TASK MATERIAL.
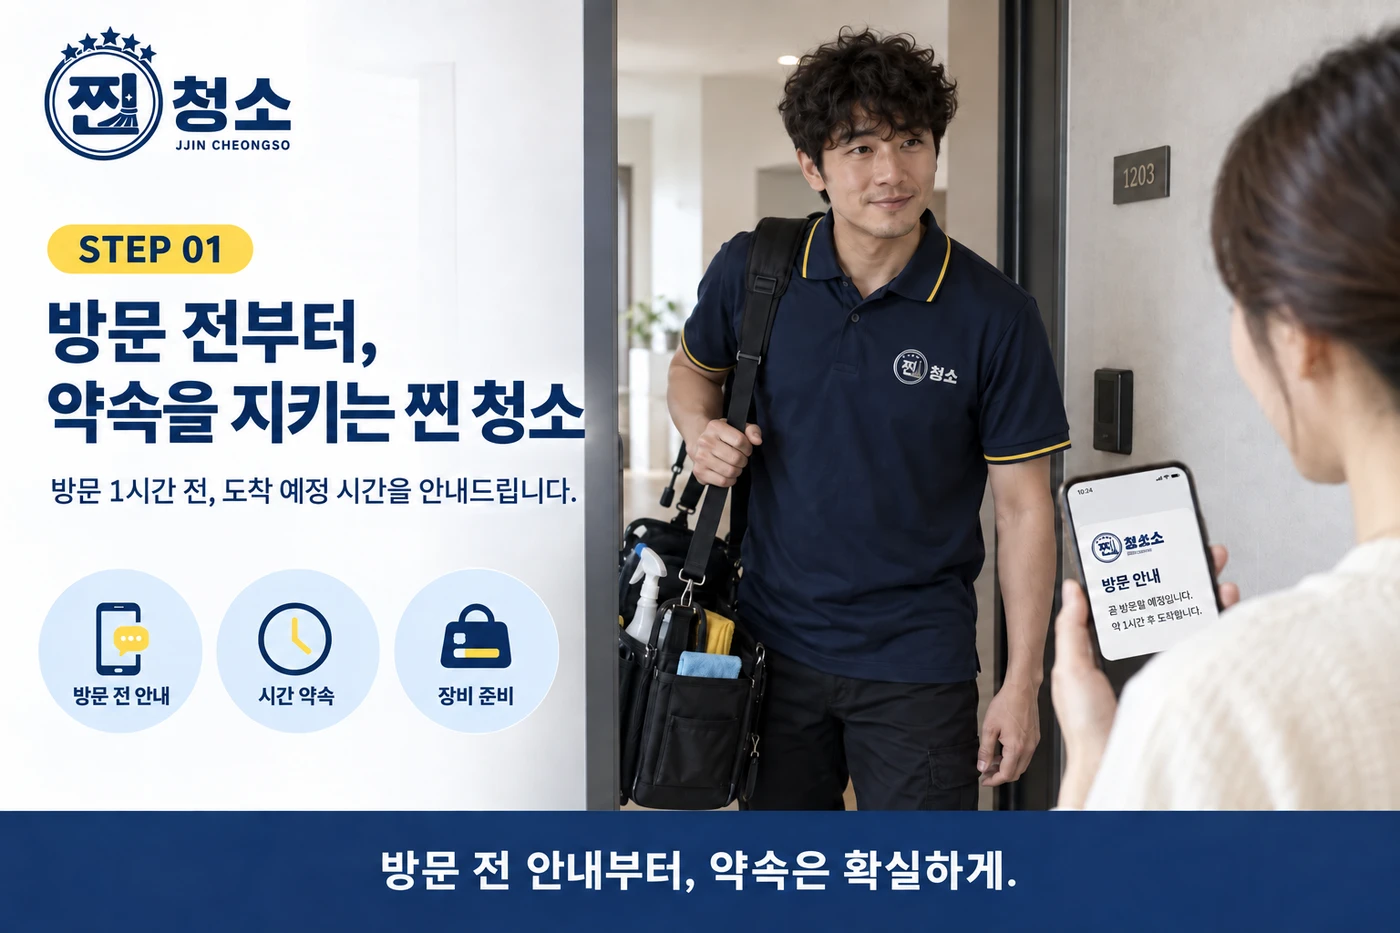
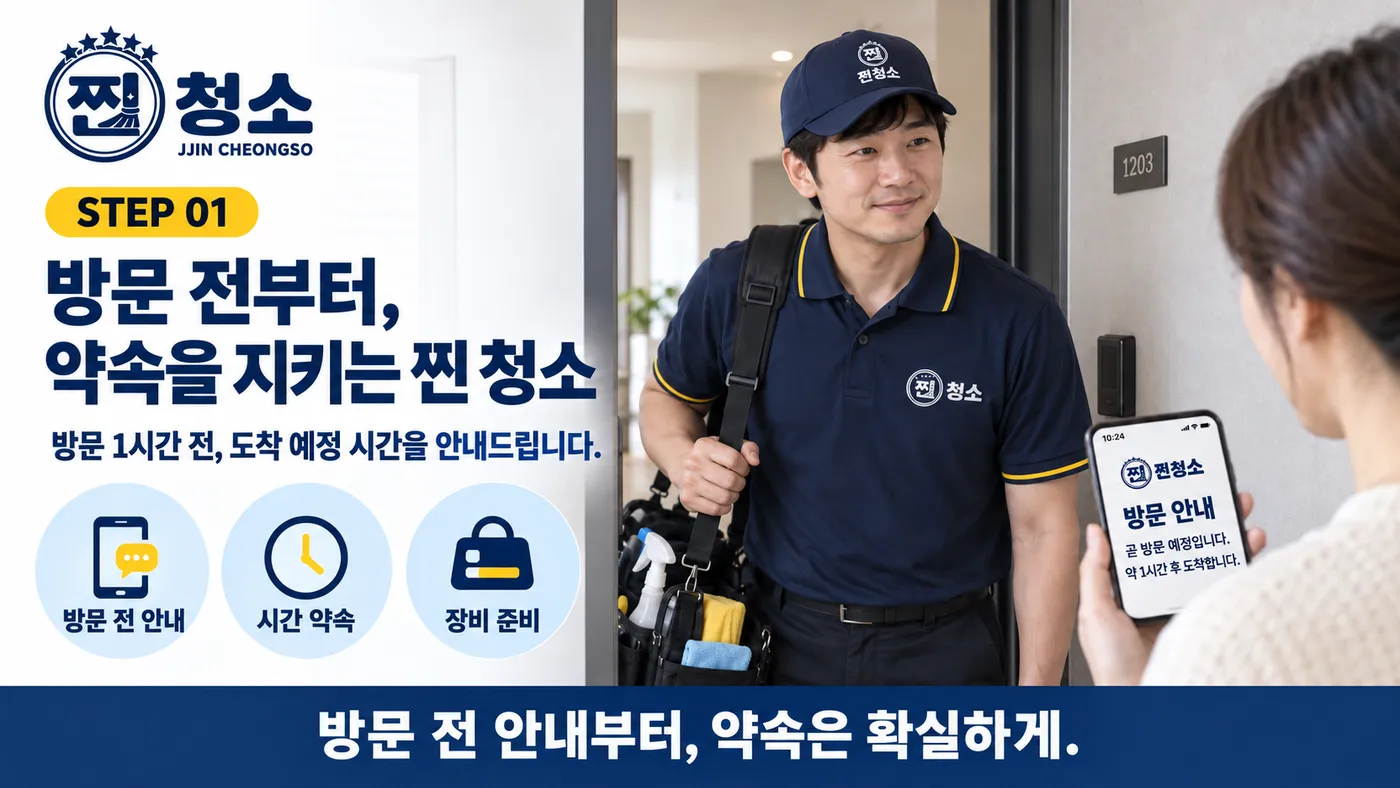
5단계 진행 과정 이미지 교체 (고화질 웹 최적화)
고객이 새로 제공한 1~5단계 사진으로 교체. 1672x941 원본을
1400px 폭 WebP(quality 80)로 변환해 화질은 유지하면서 파일당
평균 약 86KB로 가볍게 최적화. 실제 이미지 비율(약 16:9)에 맞춰
Image 컴포넌트 height 값도 조정

diff --git a/src/components/home/ProcessSteps.tsx b/src/components/home/ProcessSteps.tsx
@@ -19,7 +19,7 @@ export default function ProcessSteps() {
               src={step.img}
               alt={step.label}
               width={1400}
-              height={933}
+              height={788}
               className="h-auto w-full"
               sizes="(min-width: 896px) 850px, 100vw"
             />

TASK ITEM.
For the word "ProcessSteps", state how many lines of the material contain it. Give the number and no more.

YOUR RESPONSE.
2